[Edit difference data]
_ _ _ _ _ _ _

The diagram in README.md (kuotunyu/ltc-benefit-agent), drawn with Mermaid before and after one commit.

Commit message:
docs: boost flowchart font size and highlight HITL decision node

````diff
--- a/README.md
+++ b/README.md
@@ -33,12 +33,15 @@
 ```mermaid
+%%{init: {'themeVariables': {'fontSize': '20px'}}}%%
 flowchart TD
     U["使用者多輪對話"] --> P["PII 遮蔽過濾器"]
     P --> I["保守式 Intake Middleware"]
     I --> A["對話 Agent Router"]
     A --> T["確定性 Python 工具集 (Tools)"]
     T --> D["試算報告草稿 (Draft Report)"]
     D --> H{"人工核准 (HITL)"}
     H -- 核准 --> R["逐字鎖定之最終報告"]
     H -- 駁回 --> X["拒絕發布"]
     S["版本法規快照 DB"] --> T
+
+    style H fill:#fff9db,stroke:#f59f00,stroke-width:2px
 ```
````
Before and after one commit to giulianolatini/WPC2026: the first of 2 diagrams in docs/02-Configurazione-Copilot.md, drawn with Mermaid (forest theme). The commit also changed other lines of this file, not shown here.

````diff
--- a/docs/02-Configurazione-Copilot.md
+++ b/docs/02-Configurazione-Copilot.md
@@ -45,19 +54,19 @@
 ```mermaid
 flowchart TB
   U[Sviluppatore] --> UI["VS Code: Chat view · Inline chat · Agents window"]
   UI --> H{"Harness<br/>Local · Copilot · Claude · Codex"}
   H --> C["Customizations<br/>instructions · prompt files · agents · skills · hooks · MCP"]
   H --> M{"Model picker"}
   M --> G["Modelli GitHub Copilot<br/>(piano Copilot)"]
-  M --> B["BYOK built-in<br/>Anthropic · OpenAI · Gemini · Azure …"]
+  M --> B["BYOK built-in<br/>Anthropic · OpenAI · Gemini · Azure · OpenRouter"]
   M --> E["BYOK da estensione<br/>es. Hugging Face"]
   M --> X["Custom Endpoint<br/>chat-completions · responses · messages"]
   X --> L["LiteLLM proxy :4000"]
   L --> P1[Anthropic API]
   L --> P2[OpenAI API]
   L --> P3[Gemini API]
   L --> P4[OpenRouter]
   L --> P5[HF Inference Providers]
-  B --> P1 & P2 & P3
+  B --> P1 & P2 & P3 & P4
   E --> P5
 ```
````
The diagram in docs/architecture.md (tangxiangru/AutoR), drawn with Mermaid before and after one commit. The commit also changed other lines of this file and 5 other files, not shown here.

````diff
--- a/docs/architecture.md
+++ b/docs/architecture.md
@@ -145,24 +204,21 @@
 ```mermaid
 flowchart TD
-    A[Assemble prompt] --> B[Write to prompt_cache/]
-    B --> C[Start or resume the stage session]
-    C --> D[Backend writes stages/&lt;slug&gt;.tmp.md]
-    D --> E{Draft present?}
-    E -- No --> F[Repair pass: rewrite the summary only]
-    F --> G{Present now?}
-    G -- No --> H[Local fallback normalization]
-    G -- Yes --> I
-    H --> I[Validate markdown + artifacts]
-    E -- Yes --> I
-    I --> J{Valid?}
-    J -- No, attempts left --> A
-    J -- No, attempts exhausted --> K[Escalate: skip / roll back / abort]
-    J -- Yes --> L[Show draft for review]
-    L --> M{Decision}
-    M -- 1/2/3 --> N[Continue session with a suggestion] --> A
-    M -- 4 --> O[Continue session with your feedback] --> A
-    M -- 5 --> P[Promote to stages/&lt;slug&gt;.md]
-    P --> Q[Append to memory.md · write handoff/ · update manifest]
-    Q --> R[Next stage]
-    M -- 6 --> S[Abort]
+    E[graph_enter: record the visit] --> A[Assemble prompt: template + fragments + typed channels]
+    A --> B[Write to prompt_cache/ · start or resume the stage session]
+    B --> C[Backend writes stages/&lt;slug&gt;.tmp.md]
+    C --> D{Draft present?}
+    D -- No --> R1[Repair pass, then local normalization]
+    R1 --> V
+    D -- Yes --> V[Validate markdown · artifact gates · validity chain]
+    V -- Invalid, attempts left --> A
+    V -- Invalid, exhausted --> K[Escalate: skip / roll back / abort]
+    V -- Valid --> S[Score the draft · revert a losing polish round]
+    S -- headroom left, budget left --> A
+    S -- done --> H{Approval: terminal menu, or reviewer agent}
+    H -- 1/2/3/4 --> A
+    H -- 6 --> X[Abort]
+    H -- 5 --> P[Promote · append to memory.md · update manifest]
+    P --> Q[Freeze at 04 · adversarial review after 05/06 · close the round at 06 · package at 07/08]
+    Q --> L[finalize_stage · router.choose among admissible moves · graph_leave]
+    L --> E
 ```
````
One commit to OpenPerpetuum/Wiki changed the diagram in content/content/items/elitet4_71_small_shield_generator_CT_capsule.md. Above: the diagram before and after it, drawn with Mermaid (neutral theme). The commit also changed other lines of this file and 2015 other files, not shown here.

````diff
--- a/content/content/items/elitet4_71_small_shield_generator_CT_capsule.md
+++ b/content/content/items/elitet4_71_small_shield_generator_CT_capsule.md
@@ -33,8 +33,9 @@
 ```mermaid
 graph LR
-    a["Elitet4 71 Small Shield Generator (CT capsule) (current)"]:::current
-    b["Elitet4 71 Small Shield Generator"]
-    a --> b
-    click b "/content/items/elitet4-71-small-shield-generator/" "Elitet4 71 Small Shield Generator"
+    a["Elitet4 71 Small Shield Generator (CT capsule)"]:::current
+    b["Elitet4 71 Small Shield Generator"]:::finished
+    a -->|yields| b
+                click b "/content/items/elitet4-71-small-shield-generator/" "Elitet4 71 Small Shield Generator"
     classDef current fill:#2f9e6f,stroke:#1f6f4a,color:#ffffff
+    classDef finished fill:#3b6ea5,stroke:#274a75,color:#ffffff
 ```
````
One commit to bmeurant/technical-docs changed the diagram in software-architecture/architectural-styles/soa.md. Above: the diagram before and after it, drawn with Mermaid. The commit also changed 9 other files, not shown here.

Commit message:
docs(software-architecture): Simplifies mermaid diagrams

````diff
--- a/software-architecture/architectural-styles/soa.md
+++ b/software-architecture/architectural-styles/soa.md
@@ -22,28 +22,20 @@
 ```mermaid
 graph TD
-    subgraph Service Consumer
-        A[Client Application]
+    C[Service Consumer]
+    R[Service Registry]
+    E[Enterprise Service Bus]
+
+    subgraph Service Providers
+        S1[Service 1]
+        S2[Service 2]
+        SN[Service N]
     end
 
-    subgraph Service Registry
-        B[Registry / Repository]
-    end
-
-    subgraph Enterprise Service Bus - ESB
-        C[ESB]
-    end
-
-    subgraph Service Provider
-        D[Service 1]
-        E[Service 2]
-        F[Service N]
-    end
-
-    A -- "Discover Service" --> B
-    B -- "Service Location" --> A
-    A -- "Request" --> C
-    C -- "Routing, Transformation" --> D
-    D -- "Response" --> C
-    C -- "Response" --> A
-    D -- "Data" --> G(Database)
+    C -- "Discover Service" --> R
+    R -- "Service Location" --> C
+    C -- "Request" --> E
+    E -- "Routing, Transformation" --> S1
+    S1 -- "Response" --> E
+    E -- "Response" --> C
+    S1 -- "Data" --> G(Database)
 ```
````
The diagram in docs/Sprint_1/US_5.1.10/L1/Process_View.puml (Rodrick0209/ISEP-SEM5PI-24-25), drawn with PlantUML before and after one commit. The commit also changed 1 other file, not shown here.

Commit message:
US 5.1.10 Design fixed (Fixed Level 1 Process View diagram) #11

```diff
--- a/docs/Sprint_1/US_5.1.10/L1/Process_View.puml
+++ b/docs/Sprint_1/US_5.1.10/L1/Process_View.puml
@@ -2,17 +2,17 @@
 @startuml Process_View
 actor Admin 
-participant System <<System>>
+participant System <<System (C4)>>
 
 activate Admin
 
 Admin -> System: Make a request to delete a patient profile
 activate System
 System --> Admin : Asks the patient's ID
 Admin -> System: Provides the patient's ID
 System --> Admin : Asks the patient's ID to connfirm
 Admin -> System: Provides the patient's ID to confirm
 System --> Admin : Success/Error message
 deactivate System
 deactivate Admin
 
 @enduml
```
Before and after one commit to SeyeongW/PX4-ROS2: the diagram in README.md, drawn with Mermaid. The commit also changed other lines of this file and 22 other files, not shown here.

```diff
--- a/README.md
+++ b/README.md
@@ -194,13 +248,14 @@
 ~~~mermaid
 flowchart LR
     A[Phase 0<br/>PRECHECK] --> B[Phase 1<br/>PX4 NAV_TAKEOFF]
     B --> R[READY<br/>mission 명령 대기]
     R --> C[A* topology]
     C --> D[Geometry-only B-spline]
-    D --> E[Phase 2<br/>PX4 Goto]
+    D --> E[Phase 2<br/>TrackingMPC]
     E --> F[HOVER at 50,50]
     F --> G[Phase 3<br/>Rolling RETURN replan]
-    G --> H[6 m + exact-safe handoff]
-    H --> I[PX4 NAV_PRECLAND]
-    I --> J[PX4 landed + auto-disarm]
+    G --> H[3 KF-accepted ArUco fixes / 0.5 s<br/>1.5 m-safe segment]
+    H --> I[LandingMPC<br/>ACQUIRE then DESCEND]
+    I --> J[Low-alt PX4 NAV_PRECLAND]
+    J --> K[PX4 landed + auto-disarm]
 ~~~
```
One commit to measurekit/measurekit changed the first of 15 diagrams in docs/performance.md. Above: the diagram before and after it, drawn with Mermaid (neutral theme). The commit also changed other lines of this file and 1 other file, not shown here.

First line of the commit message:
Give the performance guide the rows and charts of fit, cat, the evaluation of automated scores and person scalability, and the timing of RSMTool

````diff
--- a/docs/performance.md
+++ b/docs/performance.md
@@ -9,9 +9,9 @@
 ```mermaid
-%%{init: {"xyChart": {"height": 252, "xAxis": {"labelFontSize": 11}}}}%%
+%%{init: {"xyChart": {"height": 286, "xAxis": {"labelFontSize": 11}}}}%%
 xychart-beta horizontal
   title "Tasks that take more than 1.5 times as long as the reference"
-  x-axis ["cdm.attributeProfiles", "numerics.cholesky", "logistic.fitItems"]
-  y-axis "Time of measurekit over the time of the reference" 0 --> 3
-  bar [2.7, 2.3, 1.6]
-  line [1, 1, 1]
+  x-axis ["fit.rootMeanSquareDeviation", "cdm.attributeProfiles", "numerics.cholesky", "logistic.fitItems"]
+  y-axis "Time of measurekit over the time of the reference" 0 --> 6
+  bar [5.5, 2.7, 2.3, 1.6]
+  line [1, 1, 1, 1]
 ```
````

_ _ _ _ _ _ _

*Exercise instructions*: Return every line from the entries above that contains the word "this".

*Problem solution*:
Before and after one commit to giulianolatini/WPC2026: the first of 2 diagrams in docs/02-Configurazione-Copilot.md, drawn with Mermaid (forest theme). The commit also changed other lines of this file, not shown here.
The diagram in docs/architecture.md (tangxiangru/AutoR), drawn with Mermaid before and after one commit. The commit also changed other lines of this file and 5 other files, not shown here.
One commit to OpenPerpetuum/Wiki changed the diagram in content/content/items/elitet4_71_small_shield_generator_CT_capsule.md. Above: the diagram before and after it, drawn with Mermaid (neutral theme). The commit also changed other lines of this file and 2015 other files, not shown here.
Before and after one commit to SeyeongW/PX4-ROS2: the diagram in README.md, drawn with Mermaid. The commit also changed other lines of this file and 22 other files, not shown here.
One commit to measurekit/measurekit changed the first of 15 diagrams in docs/performance.md. Above: the diagram before and after it, drawn with Mermaid (neutral theme). The commit also changed other lines of this file and 1 other file, not shown here.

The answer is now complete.